The internet is abuzz with reports that certain questions of the CAT 2016 exam, conducted across the country yesterday, were shared on social media while the exam was still on.
— Vishal Gupta (@vishalgupta0109) December 4, 2016
The leaked pictures were allegedly from the LRDI section of the exam in its 2nd slot, and were being shared on Whatsapp and Facebook groups after 3 pm.
Time Education, a prominent coaching provider, wrote in a note on its site that these questions were indeed from the afternoon slot of the test. It also confirmed that these questions hadn’t appeared during the morning slot.
This isn’t the first time the CAT examination, the gateway to a seat at the prestigious Indian Institutes of Management, has been compromised. In 2003, the examination was cancelled after the CBI had discovered that touts had access to the question papers before the examination was to begin.
Things have changed since then though. CAT has moved to a digital format, and mobile phones aren’t allowed into CAT test centres. However, these pictures, if verified to be true, show that at least one candidate managed to sneak a cellphone (or a similar device) into the exam hall. The candidate also managed to send these pictures over the internet to someone outside the center, and perhaps waited to for them to send the answers back to them.
The CAT Convenor for 2016 seemed to acknowledge a breach on its site, but didn’t explicitly mention if it was this incident. “We wish to inform and assure everyone that the CAT Exam 2016 has concluded successfully. There was one incident of malpractice that was promptly detected and has been dealt with by initiating the due procedure of law. This incident has in no manner compromised the integrity of the Test and the CAT Administration requests you not to pay any heed to rumours or insinuations in this regard.”

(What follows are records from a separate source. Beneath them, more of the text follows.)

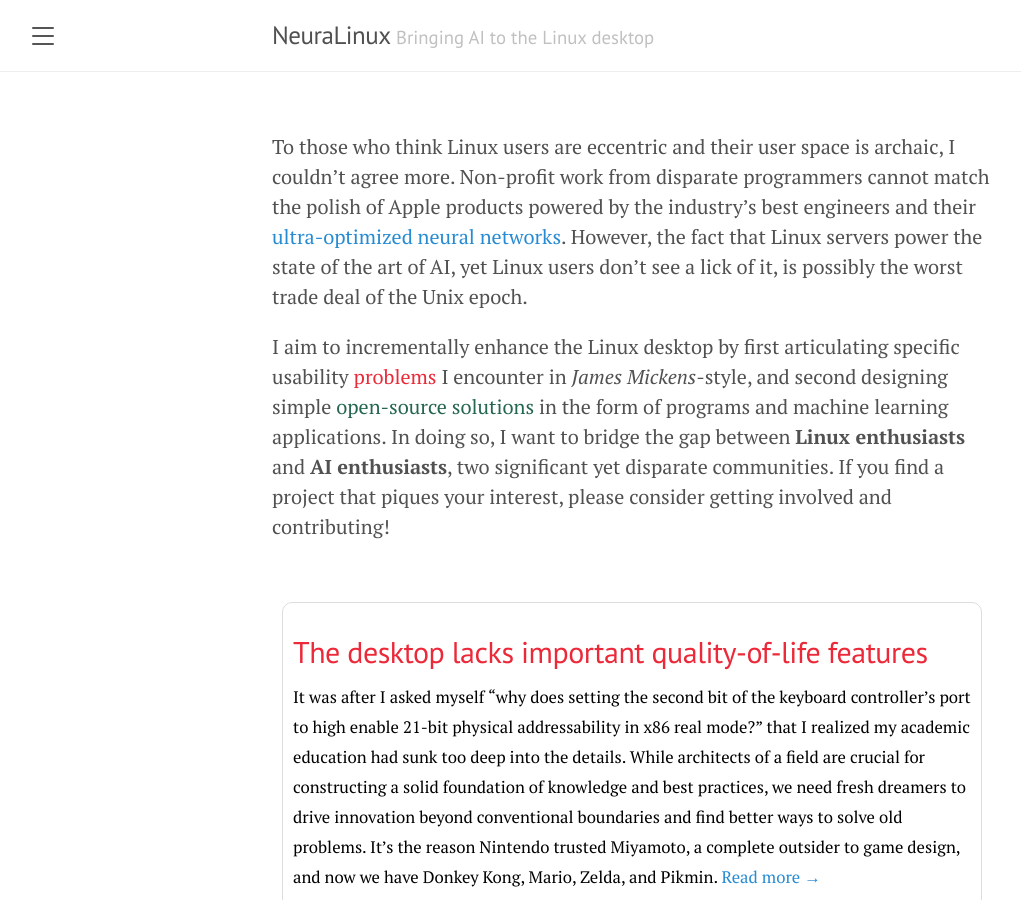
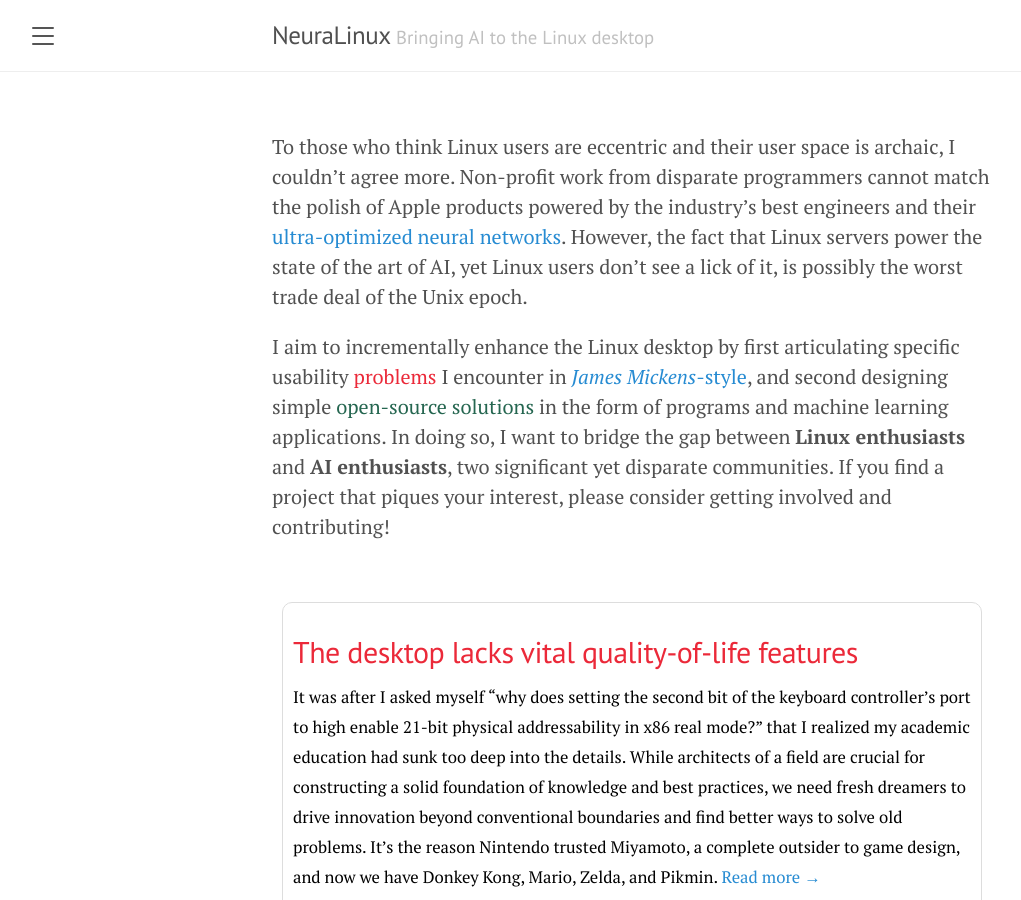
Before and after one commit to chinarjoshi/chinarjoshi.github.io, a Jekyll site: the page built from index.html, in a window 1280 px wide and 900 px high. Shown: the whole window, without its empty margins (8-1029 px from the left). Built offline with Jekyll 4.4.1, drawn with Linux system fonts in a browser that asks for light colours; the list of posts is cut into pages by our own code.

Commit message:
Rest easy...

```diff
--- a/_posts/desktop/2023-01-01-desktop.md
+++ b/_posts/desktop/2023-01-01-desktop.md
@@ -1,6 +1,6 @@
 ---
 layout: post
-title: The desktop lacks important quality-of-life features
+title: The desktop lacks vital quality-of-life features
 permalink: /desktop/
 category: desktop
 type: problem
--- a/index.html
+++ b/index.html
@@ -12,7 +12,7 @@
   </p>
 
   <p>
-  I aim to incrementally enhance the Linux desktop by first articulating specific usability <span style="color: #eb2939;">problems</span> I encounter in <i>James Mickens</i>-style, and second designing simple <span style="color: #256650;">open-source solutions</span> in the form of programs and machine learning applications. In doing so, I want to bridge the gap between <b>Linux enthusiasts</b> and <b>AI enthusiasts</b>, two significant yet disparate communities. If you find a project that piques your interest, please consider getting involved and contributing!</p>
+  I aim to incrementally enhance the Linux desktop by first articulating specific usability <span style="color: #eb2939;">problems</span> I encounter in <a href="https://mickens.seas.harvard.edu/wisdom-james-mickens"><i>James Mickens</i>-style</a>, and second designing simple <span style="color: #256650;">open-source solutions</span> in the form of programs and machine learning applications. In doing so, I want to bridge the gap between <b>Linux enthusiasts</b> and <b>AI enthusiasts</b>, two significant yet disparate communities. If you find a project that piques your interest, please consider getting involved and contributing!</p>
 </div>
 <br>
 
```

But students appear to be taking the breach seriously, and a Change.org petition for a through investigation has already managed to garner over 1500 signatures.